Input for this task:
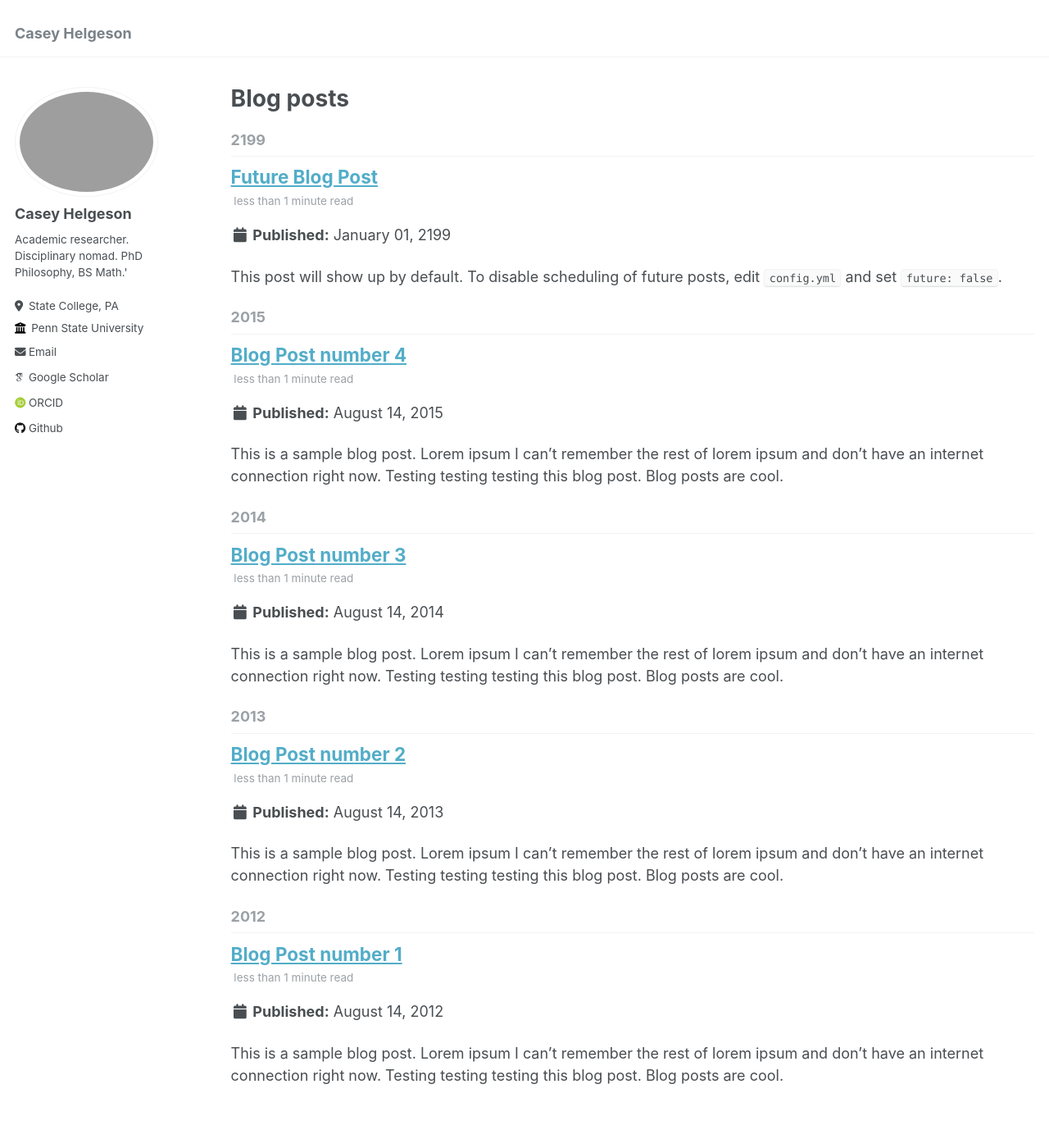
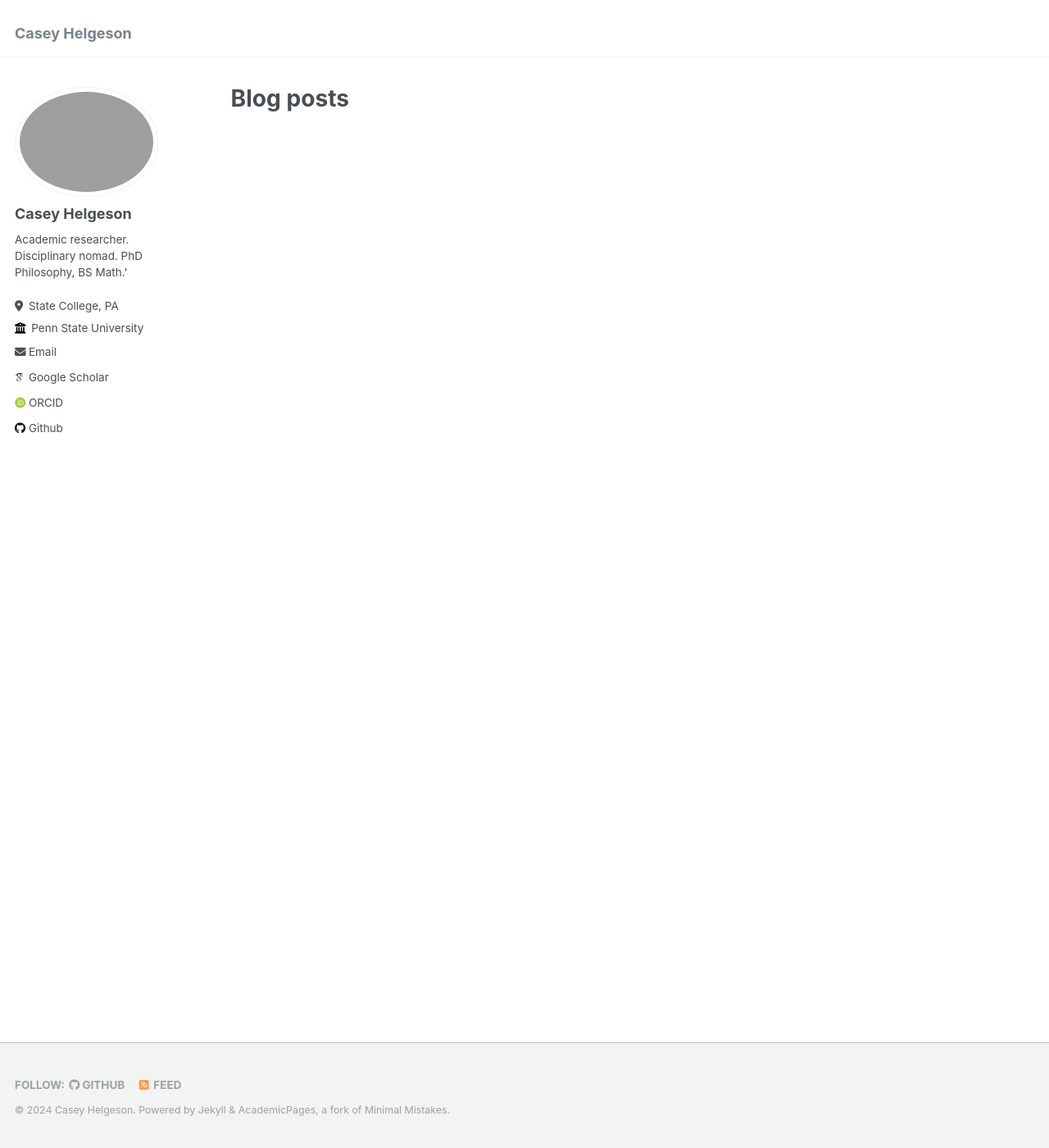
Before and after one commit to caseyhelgeson/caseyhelgeson.github.io, a Jekyll site: the page built from _pages/year-archive.html, in a window 1280 px wide and 1400 px high. Shown: the whole window at 82% size. Built offline with Jekyll 4.4.1, drawn with Linux system fonts in a browser that asks for light colours; some web fonts are replaced.

Commit message:
bits and bobs

```diff
--- a/_config.yml
+++ b/_config.yml
@@ -10,7 +10,7 @@
 locale                   : "en-US"
 title                    : "Casey Helgeson"
 title_separator          : "-"
-name                     : &name "Casey Helgeson"
+name                     : "Casey Helgeson"
 description              : # &description
 url                      : https://caseyhelgeson.github.io
 baseurl                  : "" # the subpath of your site, e.g. "/blog"
--- a/_posts/2012-08-14-blog-post-1.md
+++ /dev/null
@@ -1,20 +0,0 @@
----
-title: 'Blog Post number 1'
-date: 2012-08-14
-permalink: /posts/2012/08/blog-post-1/
-tags:
-  - cool posts
-  - category1
-  - category2
----
-
-This is a sample blog post. Lorem ipsum I can't remember the rest of lorem ipsum and don't have an internet connection right now. Testing testing testing this blog post. Blog posts are cool.
-
-Headings are cool
-======
-
-You can have many headings
-======
-
-Aren't headings cool?
-------
--- a/_posts/2013-08-14-blog-post-2.md
+++ /dev/null
@@ -1,20 +0,0 @@
----
-title: 'Blog Post number 2'
-date: 2013-08-14
-permalink: /posts/2013/08/blog-post-2/
-tags:
-  - cool posts
-  - category1
-  - category2
----
-
-This is a sample blog post. Lorem ipsum I can't remember the rest of lorem ipsum and don't have an internet connection right now. Testing testing testing this blog post. Blog posts are cool.
-
-Headings are cool
-======
-
-You can have many headings
-======
-
-Aren't headings cool?
-------
--- a/_posts/2014-08-14-blog-post-3.md
+++ /dev/null
@@ -1,20 +0,0 @@
----
-title: 'Blog Post number 3'
-date: 2014-08-14
-permalink: /posts/2014/08/blog-post-3/
-tags:
-  - cool posts
-  - category1
-  - category2
----
-
-This is a sample blog post. Lorem ipsum I can't remember the rest of lorem ipsum and don't have an internet connection right now. Testing testing testing this blog post. Blog posts are cool.
-
-Headings are cool
-======
-
-You can have many headings
-======
-
-Aren't headings cool?
-------
--- a/_posts/2199-01-01-future-post.md
+++ /dev/null
@@ -1,11 +0,0 @@
----
-title: 'Future Blog Post'
-date: 2199-01-01
-permalink: /posts/2012/08/blog-post-4/
-tags:
-  - cool posts
-  - category1
-  - category2
----
-
-This post will show up by default. To disable scheduling of future posts, edit `config.yml` and set `future: false`.
```
Also changed, not shown: _portfolio/portfolio-1.md (deleted, +0 -7 lines), _portfolio/portfolio-2.html (deleted, +0 -7 lines), _posts/2015-08-14-blog-post-4.md (deleted, +0 -20 lines), 1 other file.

What is needed:
Filter the records above for the string "github" and copy each matching line.

Expected answer:
Before and after one commit to caseyhelgeson/caseyhelgeson.github.io, a Jekyll site: the page built from _pages/year-archive.html, in a window 1280 px wide and 1400 px high. Shown: the whole window at 82% size. Built offline with Jekyll 4.4.1, drawn with Linux system fonts in a browser that asks for light colours; some web fonts are replaced.
 url                      : https://caseyhelgeson.github.io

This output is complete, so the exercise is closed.